It may not be the National Football League, but video gaming is moving way beyond its origins in kids' basements to a growing presence on TV. In November, Major League Gaming (MLG) will begin airing tournaments on Saturday mornings on the USA Network (GE
), which can be seen in 89 million U.S. homes. There's already a four-year-old World Series of Video Gaming, founded by the William Morris Agency Inc., which will be shown on the Voom high-definition channel starting in September. And DirecTV Group Inc. (DTV
) will air three tourneys via satellite in August and then launch its own league in 2007 in partnership with Microsoft.REBEL STREAK
Who's going to want to tune in to watch a bunch of kids huddled over game consoles? TV executives say they aren't worried, insisting that this will be good TV, with split screens to show ongoing games as well as background vignettes similar to the spot portraits produced for Olympic athletes. "If we can make a hit out of guys racing around circles with NASCAR, we can do it with kids on their computers," says Steven Roberts, DirecTV Entertainment vice-president, who, in addition to Microsoft, has signed sponsors such as Best Buy (BBY
) and Mountain Dew.
What's more, airing video game play is a clever way to try luring back to TV one audience that has fled the small screen in droves for other entertainment options: teen boys. And DiGiovanni, who managed a video arcade in high school in upstate New York, may be just the guy to get kids to sit in front of the tube: He has enough of a rebel streak to endear him to 14-year-olds.
After a failed movie-directing career, DiGiovanni met former bond analyst Mike Sepso, and the two launched MLG three years back, raising $10 million in venture capital. Today they stage online competitions as well as seven tournaments a year, turning game play into Web content and cell-phone shorts.

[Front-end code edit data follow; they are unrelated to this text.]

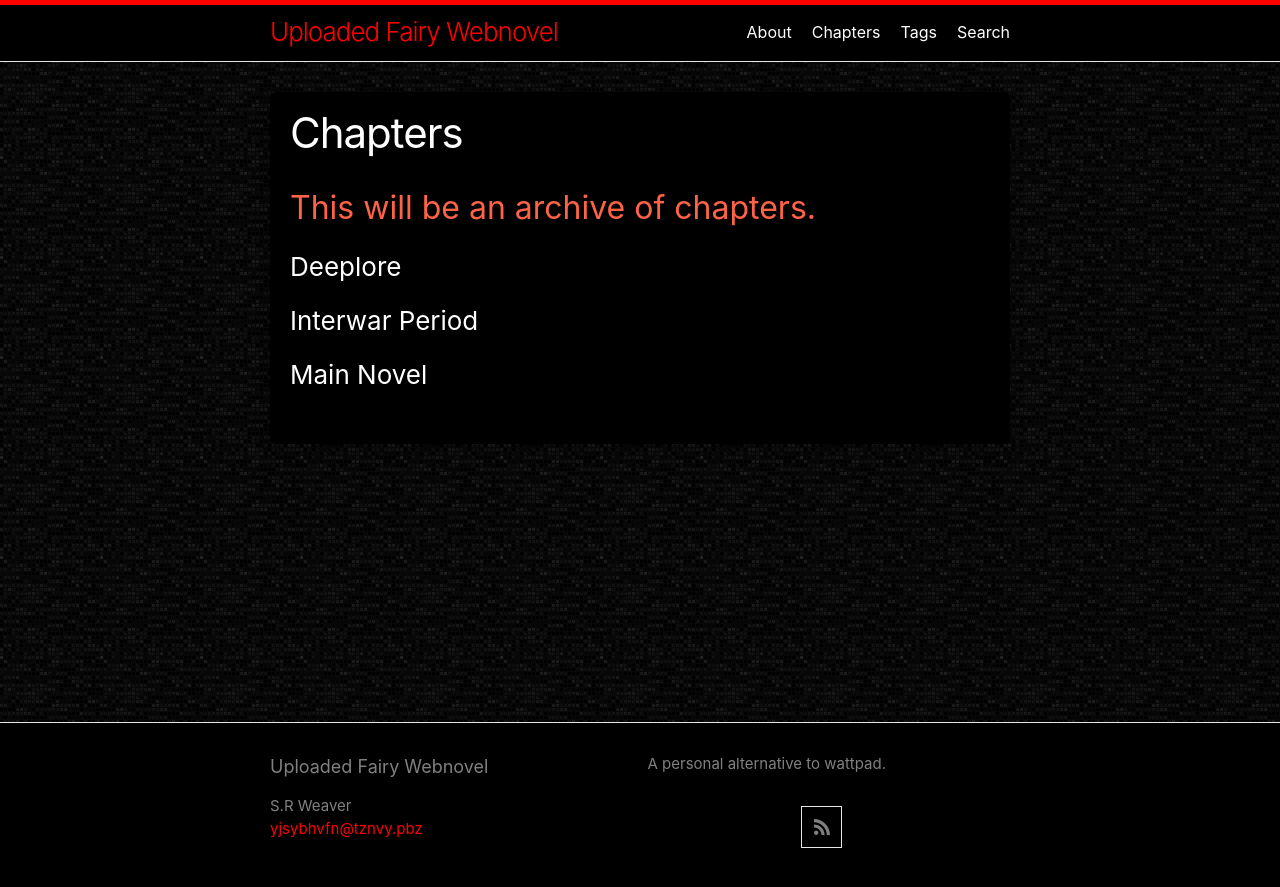
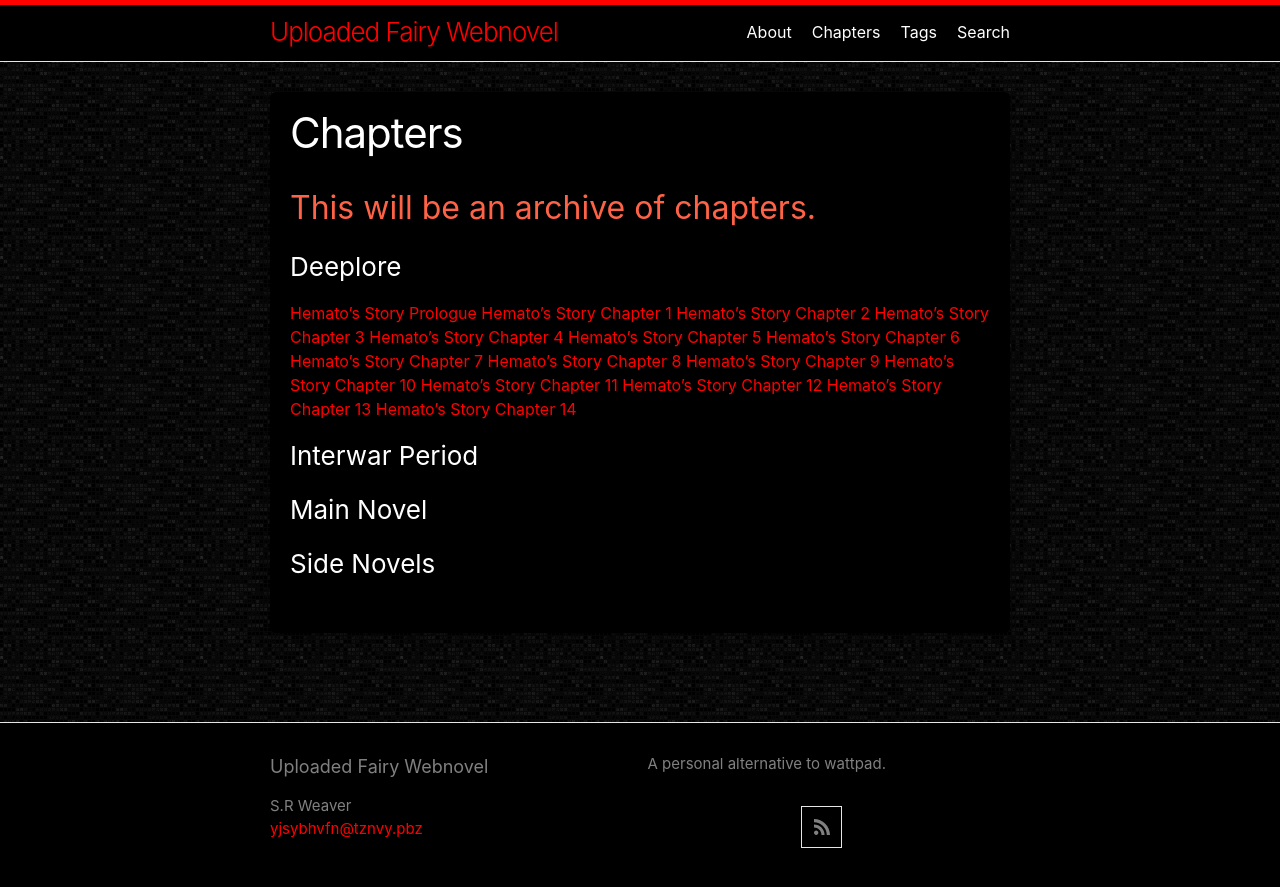
Before and after one commit to LWFlouisa/UploadedFairyOELN, a Jekyll site: the page built from archive.md, in a window 1280 px wide. Shown: the top 887 px of the page. Built offline with Jekyll 4.4.1, drawn with Linux system fonts in a browser that asks for light colours.

Commit message:
Update archive.md

```diff
--- a/archive.md
+++ b/archive.md
@@ -5,5 +5,22 @@ layout: page
 ## This will be an archive of chapters.
 
 ### Deeplore
+[Hemato's Story Prologue](https://lwflouisa.github.io/UploadedFairyOELN/2022/11/29/prologue.html)
+[Hemato's Story Chapter 1](https://lwflouisa.github.io/UploadedFairyOELN/2022/11/29/chapter1.html)
+[Hemato's Story Chapter 2](https://lwflouisa.github.io/UploadedFairyOELN/2022/11/29/chapter2.html)
+[Hemato's Story Chapter 3](https://lwflouisa.github.io/UploadedFairyOELN/2022/11/29/chapter3.html)
+[Hemato's Story Chapter 4](https://lwflouisa.github.io/UploadedFairyOELN/2022/11/29/chapter4.html)
+[Hemato's Story Chapter 5](https://lwflouisa.github.io/UploadedFairyOELN/2022/11/29/chapter5.html)
+[Hemato's Story Chapter 6](https://lwflouisa.github.io/UploadedFairyOELN/2022/11/29/chapter6.html)
+[Hemato's Story Chapter 7](https://lwflouisa.github.io/UploadedFairyOELN/2022/11/29/chapter7.html)
+[Hemato's Story Chapter 8](https://lwflouisa.github.io/UploadedFairyOELN/2022/11/29/chapter8.html)
+[Hemato's Story Chapter 9](https://lwflouisa.github.io/UploadedFairyOELN/2022/11/29/chapter9.html)
+[Hemato's Story Chapter 10](https://lwflouisa.github.io/UploadedFairyOELN/2022/11/29/chapter10.html)
+[Hemato's Story Chapter 11](https://lwflouisa.github.io/UploadedFairyOELN/2022/11/29/chapter11.html)
+[Hemato's Story Chapter 12](https://lwflouisa.github.io/UploadedFairyOELN/2022/11/29/chapter12.html)
+[Hemato's Story Chapter 13](https://lwflouisa.github.io/UploadedFairyOELN/2022/11/29/chapter13.html)
+[Hemato's Story Chapter 14](https://lwflouisa.github.io/UploadedFairyOELN/2022/12/01/chapter14_hematofinal.html)
+
 ### Interwar Period
 ### Main Novel
+### Side Novels
```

While Sepso crafts MLG's direction, DiGiovanni markets the tour with the gusto of a Vince McMahon -- the smashmouth impresario of pro wrestling. As a gaming commentator for ESPN2's Cold Pizza, DiGiovanni created a following among gamers that has helped him sign on hot players. "He's a cool dude," says 19-year pro-player Tom (TSquared) Taylor. "He told me to practice, and I did." Sounds like marching orders for a league of virtual warriors. By Ronald Grover